▶ [Work instruction]
When you write out the entries, keep every line exactly as it appears.

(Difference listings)
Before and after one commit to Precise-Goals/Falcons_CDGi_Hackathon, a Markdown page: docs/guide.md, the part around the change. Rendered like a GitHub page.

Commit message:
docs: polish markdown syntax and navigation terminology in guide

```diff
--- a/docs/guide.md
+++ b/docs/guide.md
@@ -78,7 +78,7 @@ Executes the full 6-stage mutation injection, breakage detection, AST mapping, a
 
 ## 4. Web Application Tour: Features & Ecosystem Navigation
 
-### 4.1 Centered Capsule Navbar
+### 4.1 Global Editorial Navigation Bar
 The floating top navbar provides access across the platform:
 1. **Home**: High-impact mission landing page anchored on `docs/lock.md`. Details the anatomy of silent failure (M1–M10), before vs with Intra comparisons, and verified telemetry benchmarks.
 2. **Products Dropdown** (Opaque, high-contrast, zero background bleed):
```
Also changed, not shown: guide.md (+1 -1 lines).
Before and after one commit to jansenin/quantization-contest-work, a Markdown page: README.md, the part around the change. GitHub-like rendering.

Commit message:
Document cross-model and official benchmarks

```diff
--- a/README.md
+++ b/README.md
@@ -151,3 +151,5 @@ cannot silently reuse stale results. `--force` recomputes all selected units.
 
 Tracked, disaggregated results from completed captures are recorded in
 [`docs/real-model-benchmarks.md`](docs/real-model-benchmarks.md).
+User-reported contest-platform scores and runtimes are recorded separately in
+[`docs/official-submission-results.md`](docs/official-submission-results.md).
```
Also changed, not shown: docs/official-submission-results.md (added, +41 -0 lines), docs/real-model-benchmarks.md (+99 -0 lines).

▶ [Task result]
Before and after one commit to Precise-Goals/Falcons_CDGi_Hackathon, a Markdown page: docs/guide.md, the part around the change. Rendered like a GitHub page.

Commit message:
docs: polish markdown syntax and navigation terminology in guide

```diff
--- a/docs/guide.md
+++ b/docs/guide.md
@@ -78,7 +78,7 @@ Executes the full 6-stage mutation injection, breakage detection, AST mapping, a
 
 ## 4. Web Application Tour: Features & Ecosystem Navigation
 
-### 4.1 Centered Capsule Navbar
+### 4.1 Global Editorial Navigation Bar
 The floating top navbar provides access across the platform:
 1. **Home**: High-impact mission landing page anchored on `docs/lock.md`. Details the anatomy of silent failure (M1–M10), before vs with Intra comparisons, and verified telemetry benchmarks.
 2. **Products Dropdown** (Opaque, high-contrast, zero background bleed):
```
Also changed, not shown: guide.md (+1 -1 lines).
Before and after one commit to jansenin/quantization-contest-work, a Markdown page: README.md, the part around the change. GitHub-like rendering.

Commit message:
Document cross-model and official benchmarks

```diff
--- a/README.md
+++ b/README.md
@@ -151,3 +151,5 @@ cannot silently reuse stale results. `--force` recomputes all selected units.
 
 Tracked, disaggregated results from completed captures are recorded in
 [`docs/real-model-benchmarks.md`](docs/real-model-benchmarks.md).
+User-reported contest-platform scores and runtimes are recorded separately in
+[`docs/official-submission-results.md`](docs/official-submission-results.md).
```
Also changed, not shown: docs/official-submission-results.md (added, +41 -0 lines), docs/real-model-benchmarks.md (+99 -0 lines).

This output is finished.